By the time I first visited the city, 20 years after the end of the war, the Berlin wall had been erected and a great deal of the city had been reconstructed. It is amazing how the shells of the destroyed building were rebuilt.
In the U.S., all would have been demolished.
In Germany, the masonry was stabilized, the roof, floors, windows, electrical and plumbing replaced. In so doing, they preserved their streetscape and recovered the residential and commercial space quickly.
I was a lieutenant in the U.S. Army at the time and had to follow rules about any transit to Berlin. My first visit was by train. We traveled in uniform and the Soviets (Russians) checked our military ID, which was the only identification that we were to use.

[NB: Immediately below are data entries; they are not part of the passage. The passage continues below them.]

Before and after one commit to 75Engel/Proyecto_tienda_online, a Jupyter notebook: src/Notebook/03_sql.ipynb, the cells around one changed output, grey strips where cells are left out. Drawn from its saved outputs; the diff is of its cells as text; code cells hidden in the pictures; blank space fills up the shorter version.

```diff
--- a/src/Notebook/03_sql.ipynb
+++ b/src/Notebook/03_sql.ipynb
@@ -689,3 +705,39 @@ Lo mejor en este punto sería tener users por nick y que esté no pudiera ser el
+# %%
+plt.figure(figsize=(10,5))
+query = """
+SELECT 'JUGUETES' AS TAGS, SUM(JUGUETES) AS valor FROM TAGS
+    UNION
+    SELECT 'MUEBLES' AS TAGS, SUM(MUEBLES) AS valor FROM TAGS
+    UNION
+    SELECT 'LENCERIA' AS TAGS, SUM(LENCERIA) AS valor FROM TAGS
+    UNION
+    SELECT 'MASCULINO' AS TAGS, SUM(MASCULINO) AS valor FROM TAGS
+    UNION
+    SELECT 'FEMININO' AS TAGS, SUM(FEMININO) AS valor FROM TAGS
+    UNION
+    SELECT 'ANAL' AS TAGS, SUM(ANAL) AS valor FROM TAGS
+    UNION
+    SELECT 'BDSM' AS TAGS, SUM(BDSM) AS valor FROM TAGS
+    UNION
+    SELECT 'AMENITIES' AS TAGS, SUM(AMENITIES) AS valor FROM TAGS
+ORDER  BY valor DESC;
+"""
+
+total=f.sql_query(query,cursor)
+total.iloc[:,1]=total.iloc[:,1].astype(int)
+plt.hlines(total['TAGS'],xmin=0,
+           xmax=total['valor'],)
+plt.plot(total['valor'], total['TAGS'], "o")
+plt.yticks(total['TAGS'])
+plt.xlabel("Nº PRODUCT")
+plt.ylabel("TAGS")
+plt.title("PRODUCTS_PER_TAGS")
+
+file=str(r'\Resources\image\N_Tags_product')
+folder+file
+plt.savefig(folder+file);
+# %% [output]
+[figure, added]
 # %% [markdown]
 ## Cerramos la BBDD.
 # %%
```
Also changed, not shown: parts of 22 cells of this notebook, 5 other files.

West Berlin was in similar condition to the rest of West Germany. East Berlin gave the impression that they had no idea how to clean or paint any building. A subsequent visit by car was much more interesting. I drove to the Helmstedt crossing point of the inner German border. There I presented my ID to a Soviet soldier who was doing his best to look very stern. He disappeared and Soviet marshal music played over a very poor sound system. Eventually he returned my ID and waved me through.